The attributes of this gas that make it dangerous must be kept in mind when considering valves for applications that use hydrogen.


With the potential energy that hydrogen possesses, as well as its small molecule size, hydrogen service presents many challenges to the valve designer. For this reason, valves for hydrogen use should be of the best materials, highest quality castings and tightest machining tolerances.

Hydrogen service piping has three basic environments. The first is ambient temperature pipelines that transport pure hydrogen from where it’s manufactured to its ultimate point of consumption. The second, and sometimes the toughest environment, is low-temperature applications in refineries where hydrogen only makes up part of the total chemistry of the fluid in the line. The third is high-temperature hydrogen applications, where hydrogen again is only one part of the fluid line chemistry. From the standpoint of corrosion, the second and third environments are by far the toughest.

Most valve types work well in hydrogen service, as long as they have excellent closure capabilities. This requirement can mean that valve seating surfaces may need additional grinding or lapping to improve sealability. If no high temperatures are involved, elastomeric seats, seals or seating inserts can be employed to help effect a tighter seal. The one type of valve that is least popular in hydrogen service is the swing check valve with its less-than-ideal seating mechanism that does not work effectively for sealing gas, especially hydrogen gas.


Magnetic particle (MT) examination is used to detect surface and slightly sub-surface casting irregularities. This testing is performed in accordance with various American Society of Mechanical Engineers (ASME) and MSS standards. Because it relies on magnetizing the surface to be examined, MT examinations can only be performed on ferrous alloys.

Dye-penetrant (PT) examination is also performed in accordance with ASME and/or MSS standards. The PT examination is versatile because it can be used on all materials, not just ferrous alloys. PT relies on the bleed-out of a highly visible dye after it has been allowed to set on the casting surface for a prescribed minimum period of time. The size of the ink indications are in relative proportion to the size and depth of the defect.

The most important casting evaluation method is radiography. This can be performed with electrically charged x-ray machines or radioactive isotopes. The radiography technique is performed in accordance with ASME and/or MSS standards. Radiography is considered a volumetric examination because it evaluates the sub-surface mass or volume of the castings. Radiographers use comparative radiographs to evaluate the defects that they see as dark areas on the film. These can be linear or rounded indications. By analyzing the defect and comparing what is visible to the specific graded reference radiograph, potential casting voids or defects can be determined.
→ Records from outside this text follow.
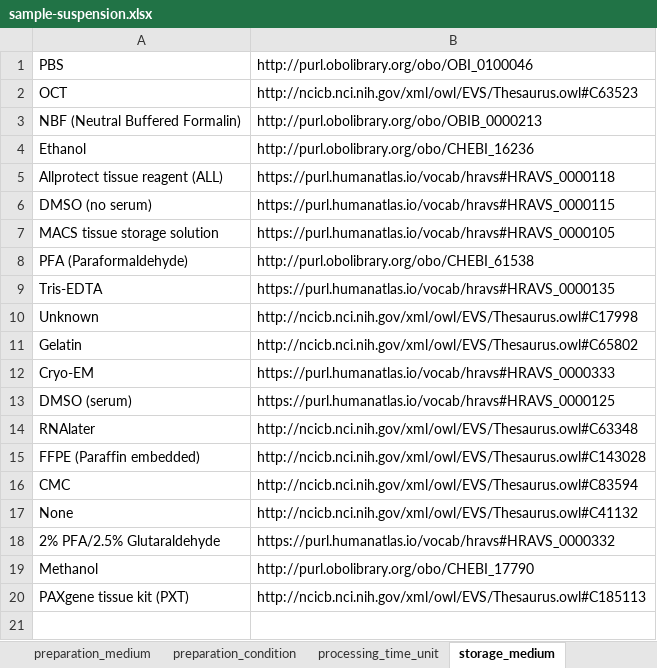
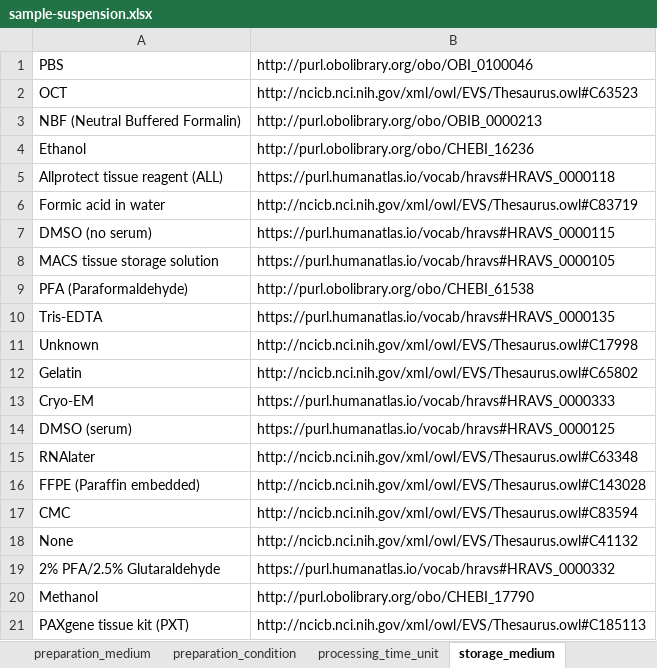
Before and after one commit to hubmapconsortium/dataset-metadata-spreadsheet, an Excel workbook: sample-suspension/latest/sample-suspension.xlsx, sheet storage_medium, drawn as a sheet; values as stored, in another font and other column widths than the file's, no borders; the diff names each change by its address in the sheet, - before the commit and + after, or states it on an @@ line.

Commit message:
Added new preparation medium and storage medium
Closes #30 and closes #31

```diff
--- a/sample-suspension/latest/sample-suspension.xlsx (sheet storage_medium)
+++ b/sample-suspension/latest/sample-suspension.xlsx (sheet storage_medium)
+row 6: Formic acid in water | http://ncicb.nci.nih.gov/xml/owl/EVS/Thesaurus.owl#C83719
```
Also changed, not shown: sheet preparation_medium, sheet .metadata, sample-suspension/v2.1.0/sample-suspension-v2.1.0.xlsx.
The reference radiographs contain varying degrees of defect severity from one to five, with one the best and five the worst. Many end users specify certain maximum severity levels, depending upon the parameters of the application. Some users would routinely accept levels 3-4 for most applications, while severe service applications such as nuclear installations would require virtually zero defect castings.

Hydrogen service acceptance criteria usually lie roughly between standard acceptance criteria (levels 3-4) and the highest quality nuclear applications (level 1). A common acceptance criterion for many defect types in hydrogen service is level 2. This level requires specially manufactured and inspected castings or castings that have been upgraded as required via examination and weld repair.


High temperature and pressure are two parameters in refinery processes that call for the utmost scrutiny. When hydrogen is the process fluid, the concern for safety and integrity becomes even greater. High-temperature, high-pressure hydrogen can cause a failure mode known as hydrogen attack, which is when carbon and alloy steels are exposed to hydrogen under these conditions. Hydrogen enters the steel and reacts with the carbon to form methane (CH4). This can result in the formation of cracks and fissures when the operating temperature is above 392°F (200°C).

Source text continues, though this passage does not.